NASA Twins Study Reveals How Human Genes Behave In Outer Space

NASA's Twins Study has already yielded some interesting discoveries about its subjects, astronauts Mark and Scott Kelly. And while the full findings won't be released until next year, the latest partial findings now offer an interesting look at how gene expression takes place in outer space.

According to a recent press release from the space agency, the Twins Study's preliminary results suggest that space travel results in an increase in methylation. NASA explains this as the process of turning genes on and off, which is necessary as the body tries to adjust to the unusual environment of zero gravity.

"Some of the most exciting things that we've seen from looking at gene expression in space is that we really see an explosion, like fireworks taking off, as soon as the human body gets into space," read a statement from NASA Twins Study principal investigator Chris Mason, a geneticist from Weill Cornell Medicine.

"With this study, we've seen thousands and thousands of genes change how they are turned on and turned off.

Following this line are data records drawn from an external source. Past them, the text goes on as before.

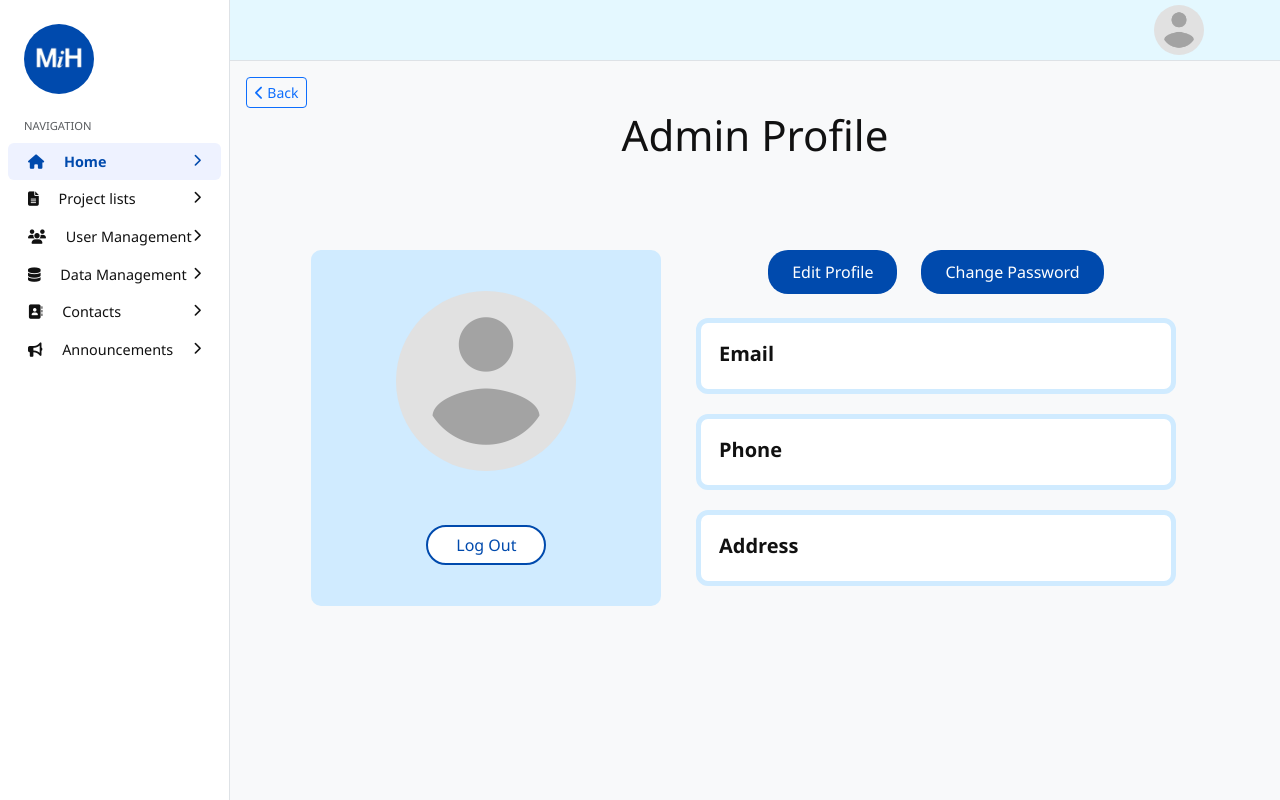
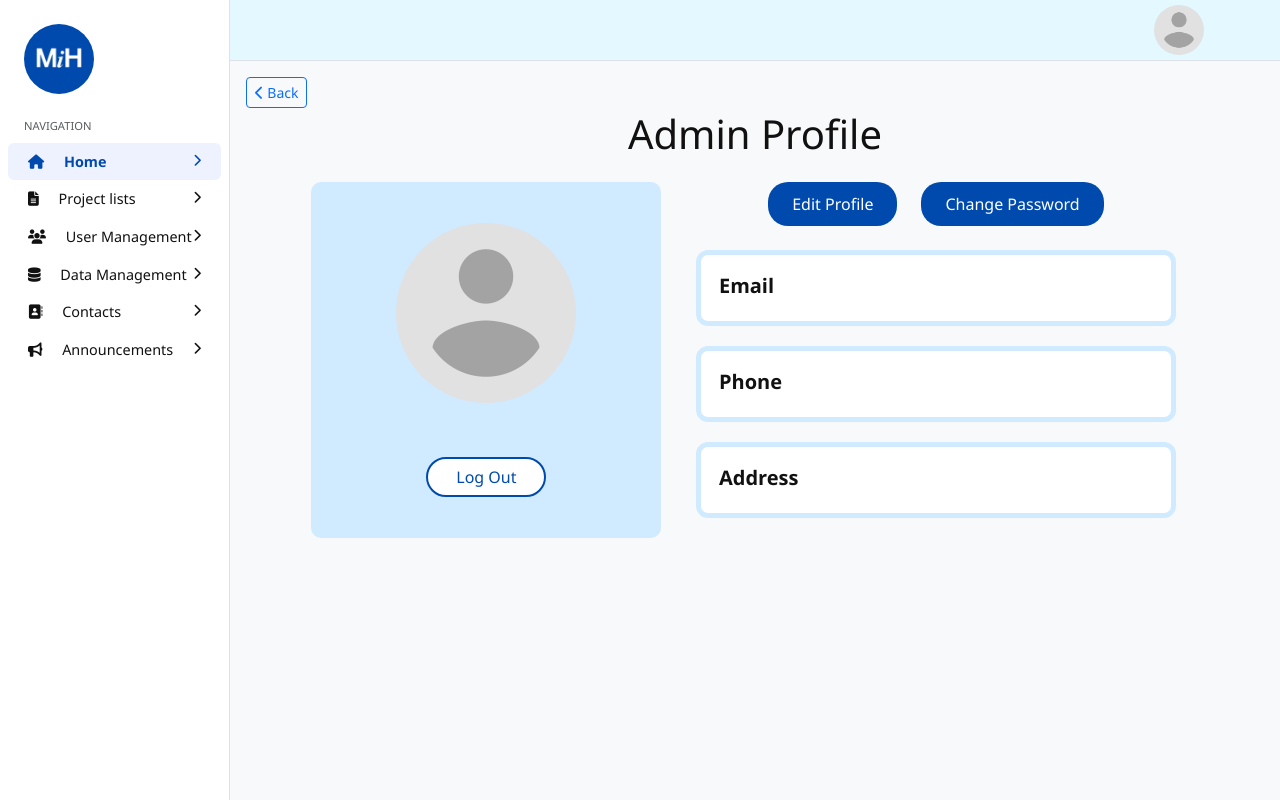
Before and after one commit to YanNaingSoe469/mih-git, a Django app: template MiH_Project/admin_app/templates/admin_profile.html in a window 1280 px wide. Run offline with Django 5.2, Linux system fonts and the light colour scheme; the template is opened without the code that fills it, so the values that code supplies are empty.

Commit message:
fixed UI issues of admin side

```diff
--- a/MiH_Project/admin_app/templates/admin_profile.html
+++ b/MiH_Project/admin_app/templates/admin_profile.html
@@ -10,7 +10,7 @@
 
 {% block content %}
 <a href="javascript:history.back()" class="btn btn-sm btn-outline-primary mx-3 mt-3 mb-0" style="text-decoration:none;"><i class="fa-solid fa-chevron-left"></i> Back</a>
-<h1 class="h1" style="padding-top: 0; margin-top: 2px;">Admin Profile</h1>
+<h1 class="text-center mb-4" style="padding-top: 0; margin-top: 2px;">Admin Profile</h1>
 <div class="row justify-content-center align-items-stretch gx-0 gy-1">
 
     <!-- LEFT PROFILE CARD -->
```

This happens as soon as an astronaut gets into space, and some of the activity persists temporarily upon return to Earth."
As PBS recalled, the studies were carried out as NASA's Scott Kelly spent a year aboard the International Space Station, while his identical twin brother Mark, a retired NASA astronaut, stayed at home on Earth. One of the main observations noted as early as last year was the fact that Scott returned to Earth about two inches taller than his twin, but that was something NASA was expecting all along.

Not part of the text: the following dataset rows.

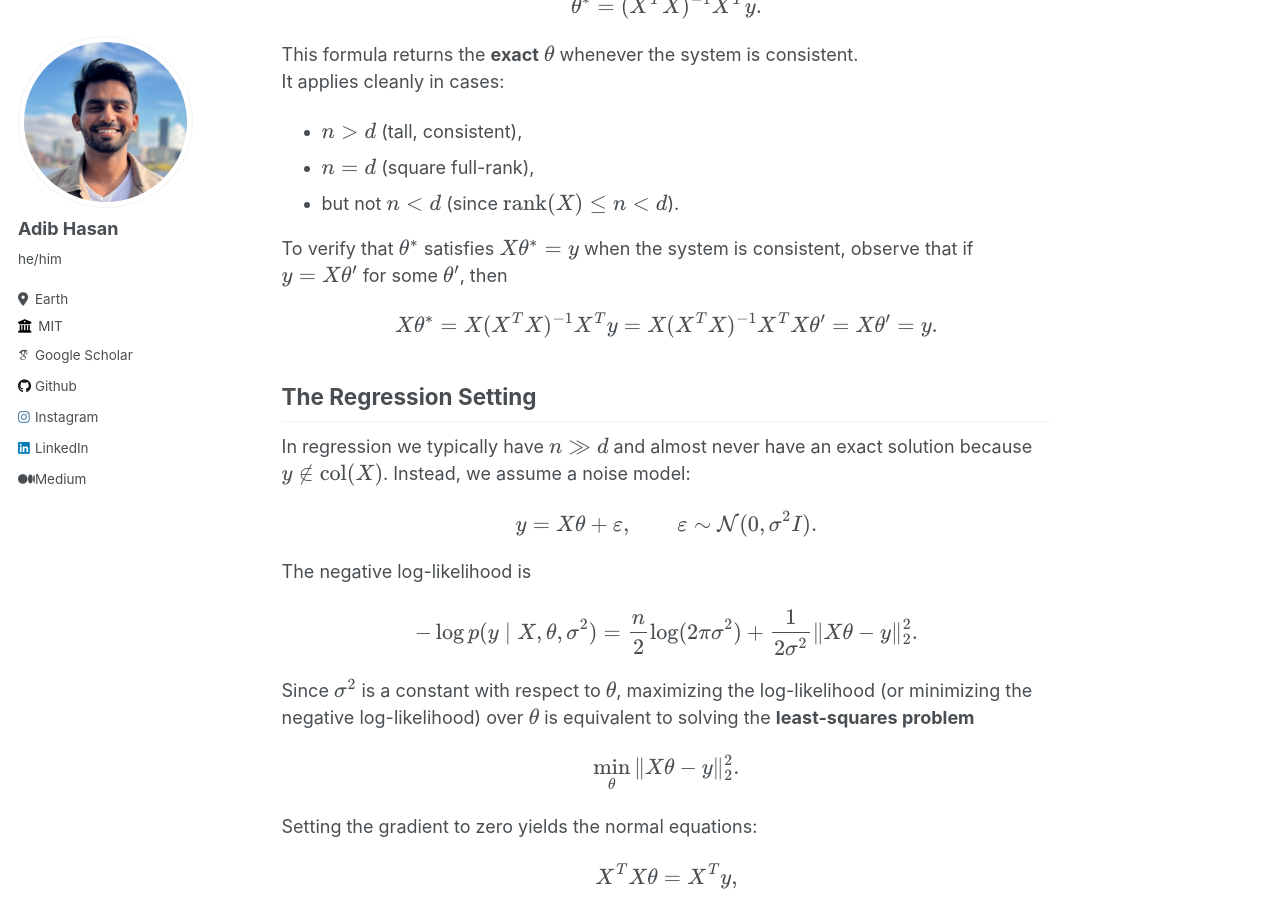
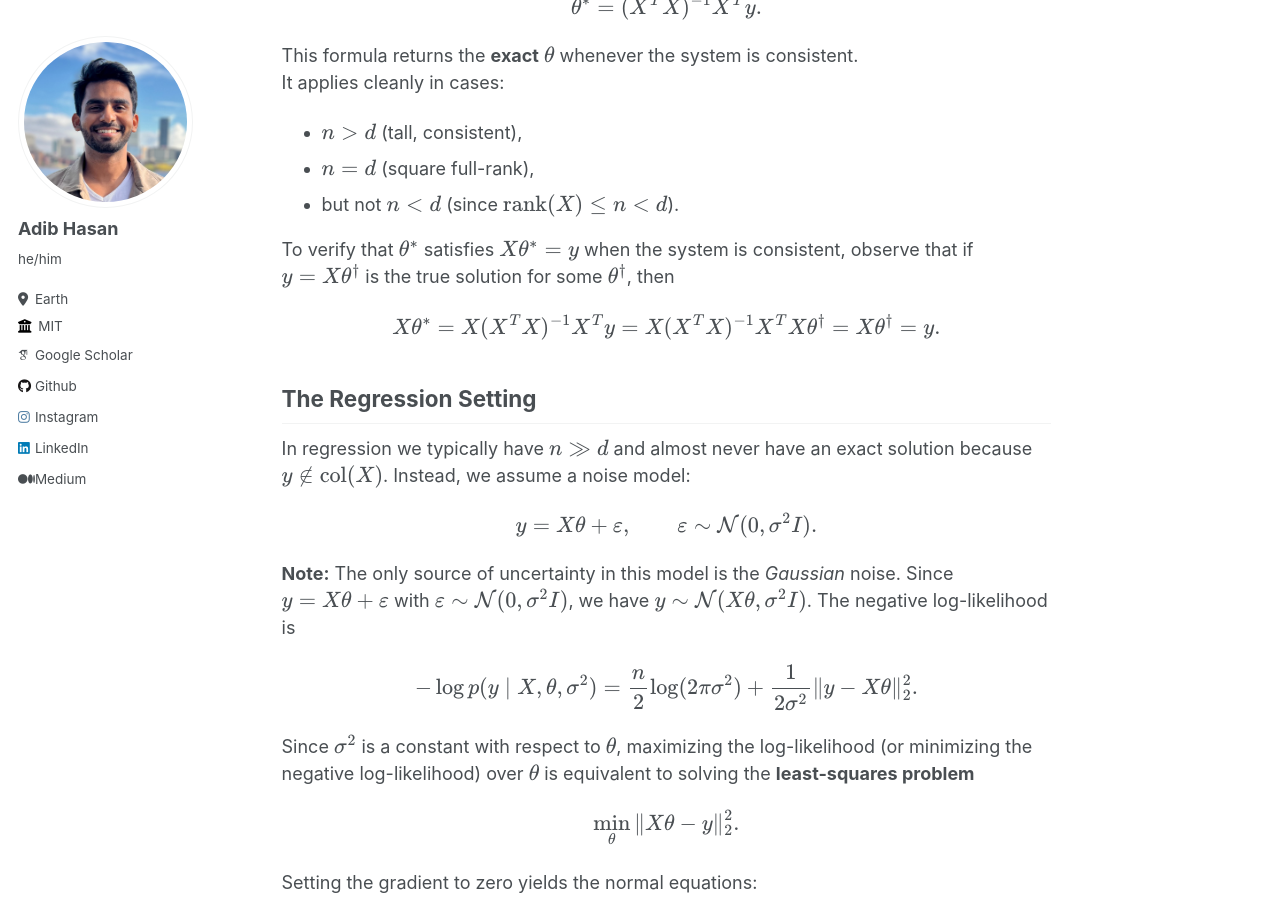
Before and after one commit to Neehan/neehan.github.io, a Jekyll site: the page built from _blog/linear-regression.md, in a window 1280 px wide and 900 px high, scrolled down 1477 px. Built offline with Jekyll 4.4.1, drawn with Linux system fonts in a browser that asks for light colours; some web fonts are replaced; some of the changed text lies outside the part shown.

Commit message:
fixed some text

```diff
--- a/_blog/linear-regression.md
+++ b/_blog/linear-regression.md
@@ -38,7 +38,7 @@ If both conditions hold—i.e., $\operatorname{rank}(X) = \operatorname{rank}([X
 Multiply both sides of (1) by $X^T$ to obtain the **normal equations**:
 
 $$
-X^TX\theta = X^Ty.
+X^TX\theta = X^Ty.\qquad (2)
 $$
 
 Note that $X^TX$ is a $d \times d$ square matrix. To determine when this system has a unique solution, we need to understand when $X^TX$ is invertible.
@@ -64,10 +64,10 @@ It applies cleanly in cases:
 - $n = d$ (square full-rank),
 - but not $n < d$ (since $\operatorname{rank}(X) \le n < d$).
 
-To verify that $\theta^\*$ satisfies $X\theta^\* = y$ when the system is consistent, observe that if $y = X\theta'$ for some $\theta'$, then
+To verify that $\theta^\*$ satisfies $X\theta^\* = y$ when the system is consistent, observe that if $y = X\theta^\dagger$ is the true solution for some $\theta^\dagger$, then
 
 $$
-X\theta^* = X(X^TX)^{-1}X^Ty = X(X^TX)^{-1}X^TX\theta' = X\theta' = y.
+X\theta^* = X(X^TX)^{-1}X^Ty = X(X^TX)^{-1}X^TX\theta^\dagger = X\theta^\dagger = y.
 $$
 
 ## The Regression Setting
@@ -78,10 +78,10 @@ $$
 y = X\theta + \varepsilon, \qquad \varepsilon \sim \mathcal{N}(0, \sigma^2 I).
 $$
 
-The negative log-likelihood is
+**Note:** The only source of uncertainty in this model is the *Gaussian* noise. Since $y = X\theta + \varepsilon$ with $\varepsilon \sim \mathcal{N}(0, \sigma^2 I)$, we have $y \sim \mathcal{N}(X\theta, \sigma^2 I)$. The negative log-likelihood is
 
 $$
--\log p(y \mid X, \theta, \sigma^2) = \frac{n}{2}\log(2\pi\sigma^2) + \frac{1}{2\sigma^2}\|X\theta - y\|_2^2.
+-\log p(y \mid X, \theta, \sigma^2) = \frac{n}{2}\log(2\pi\sigma^2) + \frac{1}{2\sigma^2}\|y - X\theta\|_2^2.
 $$
 
 Since $\sigma^2$ is a constant with respect to $\theta$, maximizing the log-likelihood (or minimizing the negative log-likelihood) over $\theta$ is equivalent to solving the **least-squares problem**
```
Also changed, not shown: other parts of _blog/linear-regression.md (+1 -1 lines).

With NASA's Twins Study focusing on the internal changes in Scott and Mark Kelly's bodies, researchers revealed this week that Scott's methylation rate had gone up while he was in space. That meant that thousands of his genes had turned on and off the moment that he entered space, and that this process of gene expression was still ongoing for some time after he had returned from the ISS.

"There are over 50,000 genes in the human genome, and when floating in zero gravity, the body is trying to manage that situation in new ways," Mason explained.

As PBS continued, gene expression is a complex process with several steps, and it takes place when our genes create protein. This then leads to the creation of cells and their respective tasks. Gene expression is also the process that determines how likely we are to develop cancer, metabolic disorders, or other diseases, or how we react to stressful situations. PBS cited a few examples of this process, including the mutation of genes that could cause cancer after a person is exposed to excessive radiation.

NASA's Twins Study mentioned that DNA methylation changes genes, and might affect the odds of gene expression happening in the human body. This, according to the researchers, could point to some new risks in extended space travel, mainly "unprecedented changes" in cell function. Based on the Twins Study's post-ISS data on Scott Kelly, these changes included a growth in the astronaut's telomeres, or the small caps at the tips of DNA strands. This could be a good thing, as having longer telomeres often points to a slower or more stable aging process. However, if this change is accompanied by increases in radiation exposure, it could also mean a higher risk of developing aggressive forms of cancer.

Considering the potentially high risks methylation could pose on astronauts, scientists are now hoping to use CRISPR-Cas9 and other genetic tools to reduce the chances of methylation leading to cancer-causing genetic mutations, and to fix any cells that may have been damaged.

[Featured Image by Bill Ingalls/NASA via Getty Images]